Work to be completed: Check each line of the entries. Copy the ones that contain the string "Jenfi".

Data supplied:
-- Opening Marker --

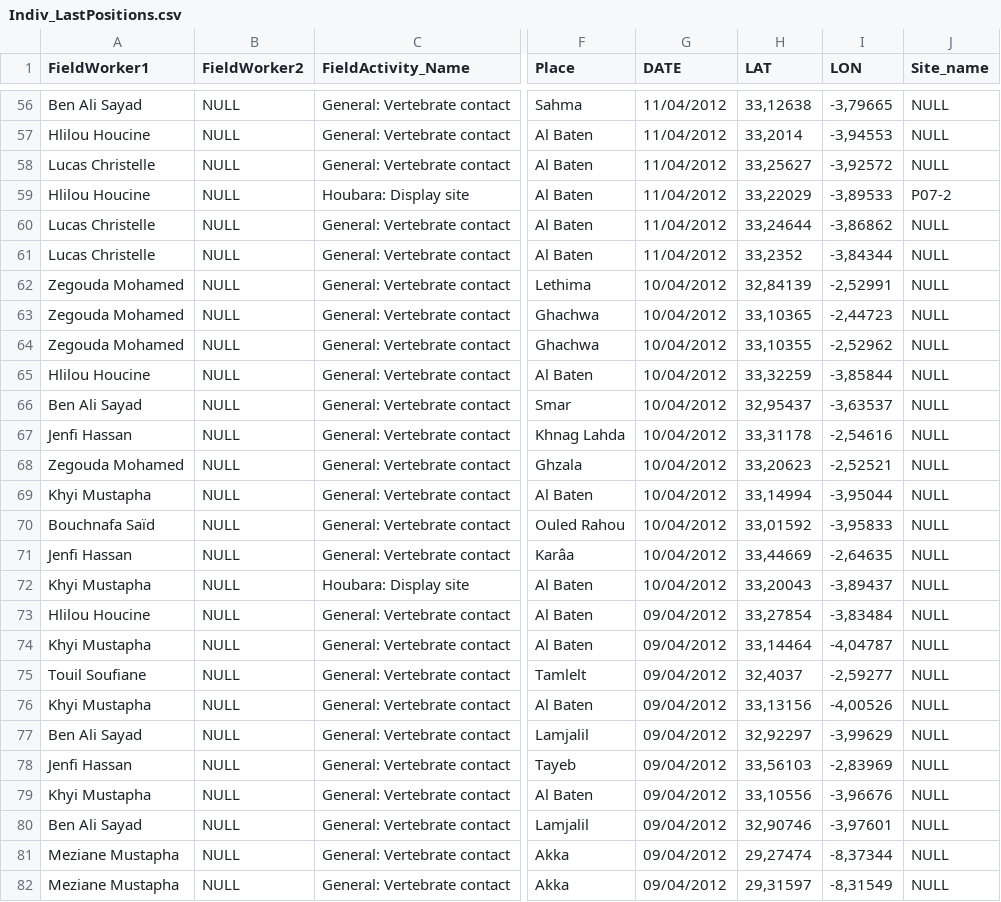
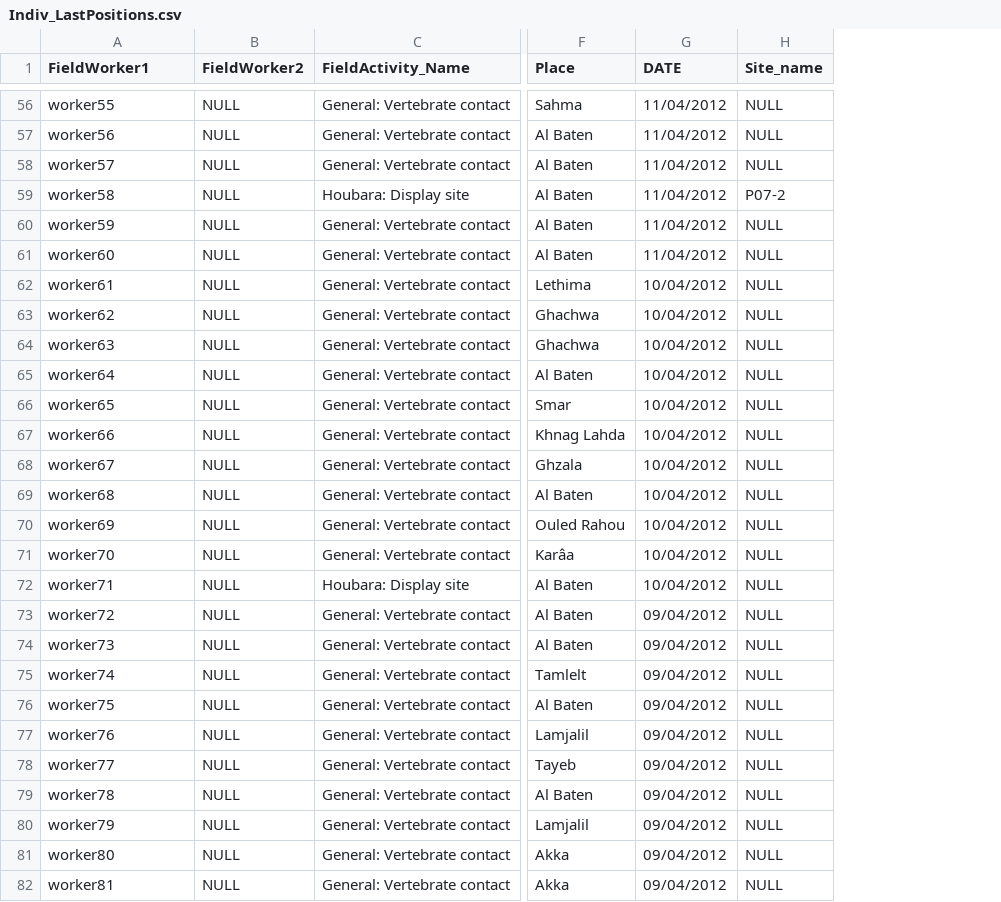
Before and after one commit to naturalsolutions/ecoReleve-Data-old, a CSV file: code/ressources/Indiv_LastPositions.csv, drawn as a sheet; only a part is shown, gaps mark what is left out; the diff covers the shown part only; the diff names each change by its address in the sheet, - before the commit and + after, or states it on an @@ line.

```diff
--- a/code/ressources/Indiv_LastPositions.csv
+++ b/code/ressources/Indiv_LastPositions.csv
-column H (LAT), rows 56-82: 33,12638 | 33,2014 | 33,25627 | 33,22029 | 33,24644 | 33,2352 | 32,84139 | 33,10365 | 33,10355 | 33,32259 | 32,95437 | 33,31178 | 33,20623 | 33,14994 | 33,01592 | 33,44669 | 33,20043 | 33,27854 | 33,14464 | 32,4037 | 33,13156 | 32,92297 | 33,56103 | 33,10556 | 32,90746 | 29,27474 | 29,31597
-column I (LON), rows 56-82: -3,79665 | -3,94553 | -3,92572 | -3,89533 | -3,86862 | -3,84344 | -2,52991 | -2,44723 | -2,52962 | -3,85844 | -3,63537 | -2,54616 | -2,52521 | -3,95044 | -3,95833 | -2,64635 | -3,89437 | -3,83484 | -4,04787 | -2,59277 | -4,00526 | -3,99629 | -2,83969 | -3,96676 | -3,97601 | -8,37344 | -8,31549
-A56 (FieldWorker1): Ben Ali Sayad
+A56 (FieldWorker1): worker55
-A57 (FieldWorker1): Hlilou Houcine
+A57 (FieldWorker1): worker56
-A58 (FieldWorker1): Lucas Christelle
+A58 (FieldWorker1): worker57
-A59 (FieldWorker1): Hlilou Houcine
+A59 (FieldWorker1): worker58
-A60 (FieldWorker1): Lucas Christelle
+A60 (FieldWorker1): worker59
-A61 (FieldWorker1): Lucas Christelle
+A61 (FieldWorker1): worker60
-A62 (FieldWorker1): Zegouda Mohamed
+A62 (FieldWorker1): worker61
-A63 (FieldWorker1): Zegouda Mohamed
+A63 (FieldWorker1): worker62
-A64 (FieldWorker1): Zegouda Mohamed
+A64 (FieldWorker1): worker63
-A65 (FieldWorker1): Hlilou Houcine
+A65 (FieldWorker1): worker64
-A66 (FieldWorker1): Ben Ali Sayad
+A66 (FieldWorker1): worker65
-A67 (FieldWorker1): Jenfi Hassan
+A67 (FieldWorker1): worker66
-A68 (FieldWorker1): Zegouda Mohamed
+A68 (FieldWorker1): worker67
-A69 (FieldWorker1): Khyi Mustapha
+A69 (FieldWorker1): worker68
-A70 (FieldWorker1): Bouchnafa Saïd
+A70 (FieldWorker1): worker69
-A71 (FieldWorker1): Jenfi Hassan
+A71 (FieldWorker1): worker70
-A72 (FieldWorker1): Khyi Mustapha
+A72 (FieldWorker1): worker71
-A73 (FieldWorker1): Hlilou Houcine
+A73 (FieldWorker1): worker72
-A74 (FieldWorker1): Khyi Mustapha
+A74 (FieldWorker1): worker73
-A75 (FieldWorker1): Touil Soufiane
+A75 (FieldWorker1): worker74
-A76 (FieldWorker1): Khyi Mustapha
+A76 (FieldWorker1): worker75
-A77 (FieldWorker1): Ben Ali Sayad
+A77 (FieldWorker1): worker76
-A78 (FieldWorker1): Jenfi Hassan
+A78 (FieldWorker1): worker77
-A79 (FieldWorker1): Khyi Mustapha
+A79 (FieldWorker1): worker78
-A80 (FieldWorker1): Ben Ali Sayad
+A80 (FieldWorker1): worker79
-A81 (FieldWorker1): Meziane Mustapha
+A81 (FieldWorker1): worker80
-A82 (FieldWorker1): Meziane Mustapha
+A82 (FieldWorker1): worker81
```
Also changed, not shown: 72 edited cells elsewhere in this file.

-- Closing Marker --

Worked solution:
-A67 (FieldWorker1): Jenfi Hassan
-A71 (FieldWorker1): Jenfi Hassan
-A78 (FieldWorker1): Jenfi Hassan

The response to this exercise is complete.